*EXERCISE REQUIREMENTS:*
Search the records below for "splash"; copy each line that has it.

::::::

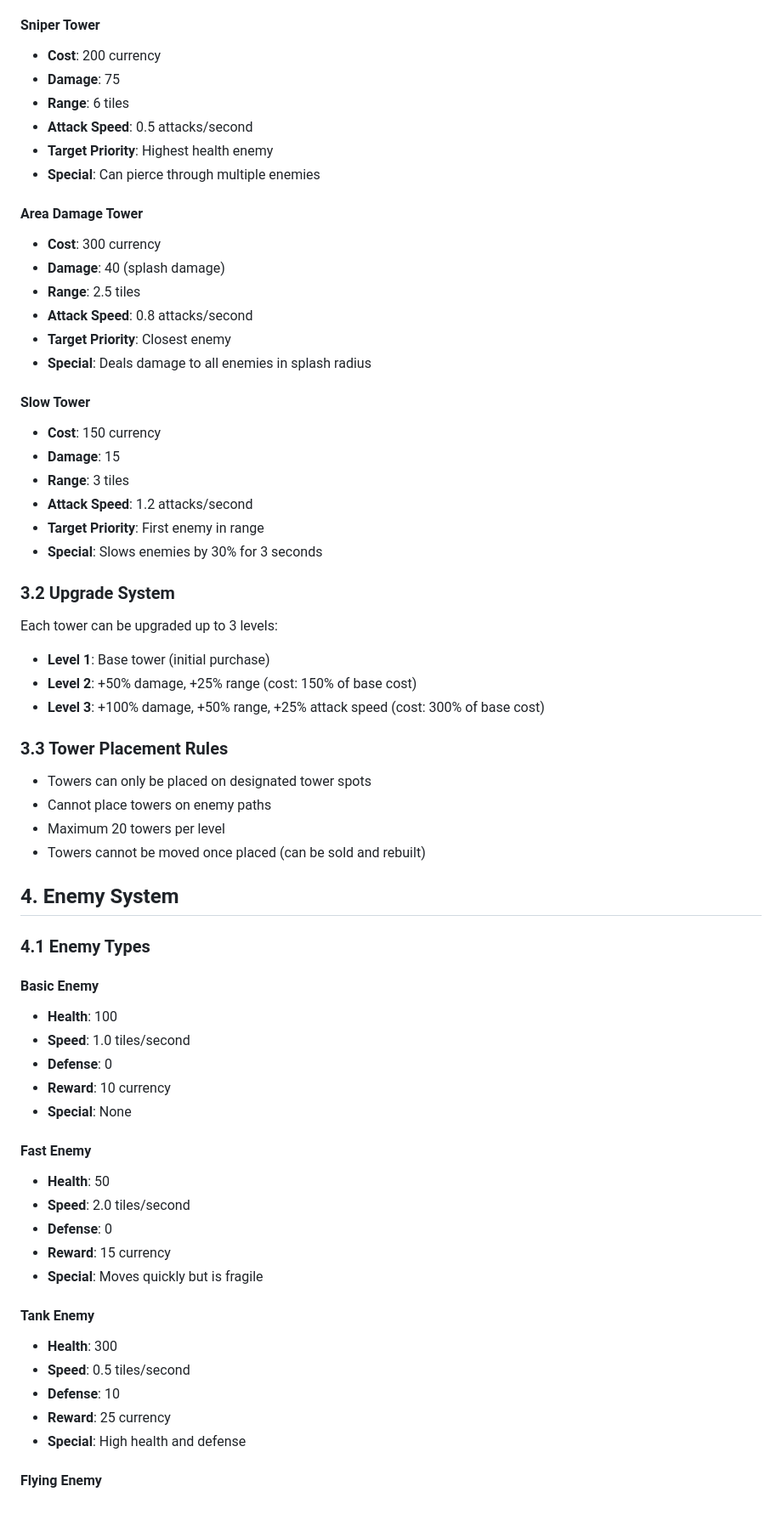
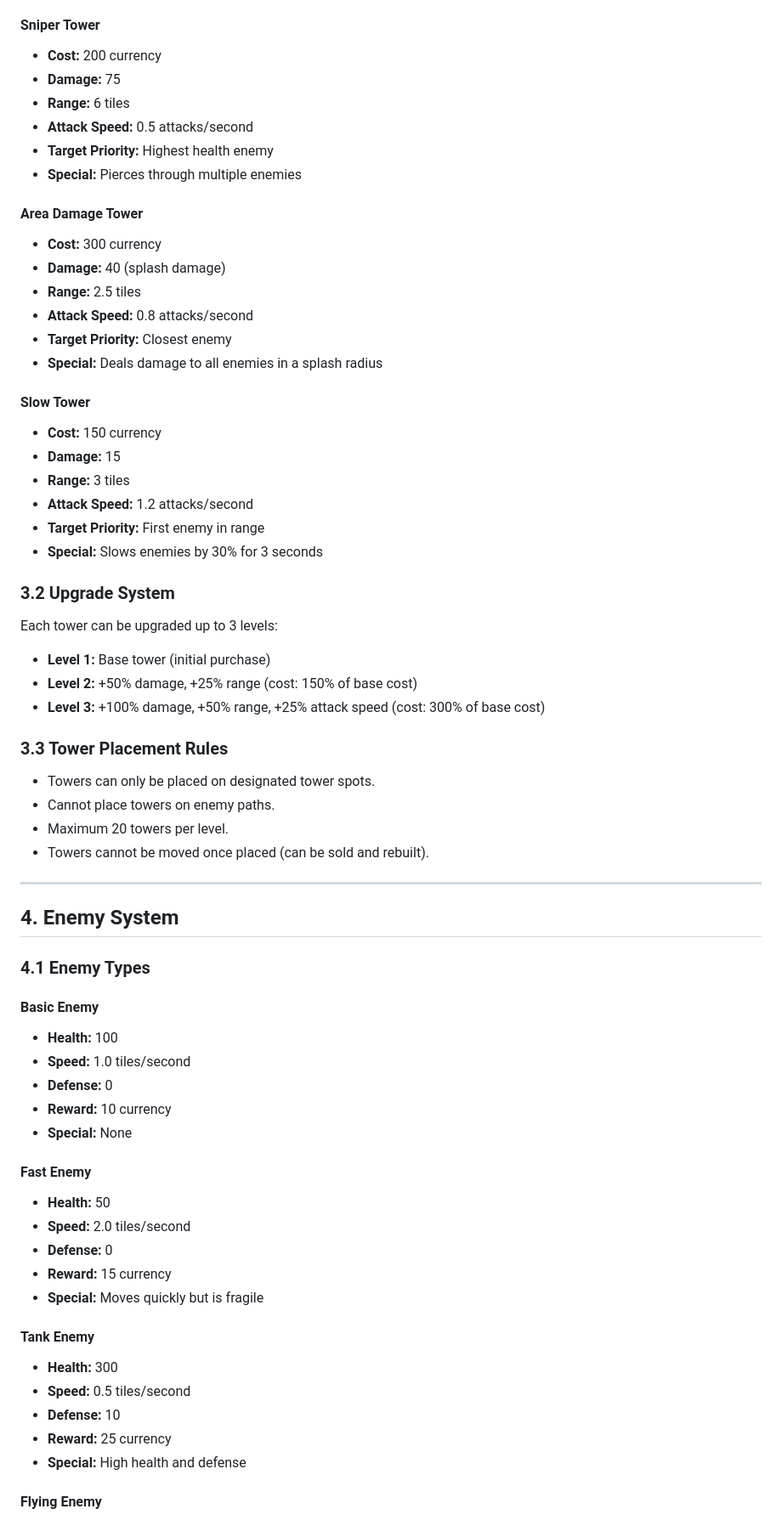
Before and after one commit to Tvalc/Crabada-Defense, a Markdown page: docs/Game_Design_Document.md, the part around one of its changes. Shown at 85% size. Rendered like a GitHub page.

```diff
--- a/docs/Game_Design_Document.md
+++ b/docs/Game_Design_Document.md
@@ -54,63 +76,67 @@ Defend the player's base by preventing enemies from reaching the end of the path
 
 #### Sniper Tower
-- **Cost**: 200 currency
-- **Damage**: 75
-- **Range**: 6 tiles
-- **Attack Speed**: 0.5 attacks/second
-- **Target Priority**: Highest health enemy
-- **Special**: Can pierce through multiple enemies
+- **Cost:** 200 currency
+- **Damage:** 75
+- **Range:** 6 tiles
+- **Attack Speed:** 0.5 attacks/second
+- **Target Priority:** Highest health enemy
+- **Special:** Pierces through multiple enemies
 
 #### Area Damage Tower
-- **Cost**: 300 currency
-- **Damage**: 40 (splash damage)
-- **Range**: 2.5 tiles
-- **Attack Speed**: 0.8 attacks/second
-- **Target Priority**: Closest enemy
-- **Special**: Deals damage to all enemies in splash radius
+- **Cost:** 300 currency
+- **Damage:** 40 (splash damage)
+- **Range:** 2.5 tiles
+- **Attack Speed:** 0.8 attacks/second
+- **Target Priority:** Closest enemy
+- **Special:** Deals damage to all enemies in a splash radius
 
 #### Slow Tower
-- **Cost**: 150 currency
-- **Damage**: 15
-- **Range**: 3 tiles
-- **Attack Speed**: 1.2 attacks/second
-- **Target Priority**: First enemy in range
-- **Special**: Slows enemies by 30% for 3 seconds
+- **Cost:** 150 currency
+- **Damage:** 15
+- **Range:** 3 tiles
+- **Attack Speed:** 1.2 attacks/second
+- **Target Priority:** First enemy in range
+- **Special:** Slows enemies by 30% for 3 seconds
 
 ### 3.2 Upgrade System
+
 Each tower can be upgraded up to 3 levels:
-- **Level 1**: Base tower (initial purchase)
-- **Level 2**: +50% damage, +25% range (cost: 150% of base cost)
-- **Level 3**: +100% damage, +50% range, +25% attack speed (cost: 300% of base cost)
+- **Level 1:** Base tower (initial purchase)
+- **Level 2:** +50% damage, +25% range (cost: 150% of base cost)
+- **Level 3:** +100% damage, +50% range, +25% attack speed (cost: 300% of base cost)
 
 ### 3.3 Tower Placement Rules
-- Towers can only be placed on designated tower spots
-- Cannot place towers on enemy paths
-- Maximum 20 towers per level
-- Towers cannot be moved once placed (can be sold and rebuilt)
+
+- Towers can only be placed on designated tower spots.
+- Cannot place towers on enemy paths.
+- Maximum 20 towers per level.
+- Towers cannot be moved once placed (can be sold and rebuilt).
+
+---
 
 ## 4. Enemy System
 
 ### 4.1 Enemy Types
 
 #### Basic Enemy
-- **Health**: 100
-- **Speed**: 1.0 tiles/second
-- **Defense**: 0
-- **Reward**: 10 currency
-- **Special**: None
+- **Health:** 100
+- **Speed:** 1.0 tiles/second
+- **Defense:** 0
+- **Reward:** 10 currency
+- **Special:** None
 
 #### Fast Enemy
-- **Health**: 50
-- **Speed**: 2.0 tiles/second
-- **Defense**: 0
-- **Reward**: 15 currency
-- **Special**: Moves quickly but is fragile
+- **Health:** 50
+- **Speed:** 2.0 tiles/second
+- **Defense:** 0
+- **Reward:** 15 currency
+- **Special:** Moves quickly but is fragile
 
 #### Tank Enemy
-- **Health**: 300
-- **Speed**: 0.5 tiles/second
-- **Defense**: 10
-- **Reward**: 25 currency
-- **Special**: High health and defense
+- **Health:** 300
+- **Speed:** 0.5 tiles/second
+- **Defense:** 10
+- **Reward:** 25 currency
+- **Special:** High health and defense
 
 #### Flying Enemy
```
Also changed, not shown: other parts of docs/Game_Design_Document.md (+196 -137 lines).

::::::

*THE ANSWER:*
-- **Damage**: 40 (splash damage)
-- **Special**: Deals damage to all enemies in splash radius
+- **Damage:** 40 (splash damage)
+- **Special:** Deals damage to all enemies in a splash radius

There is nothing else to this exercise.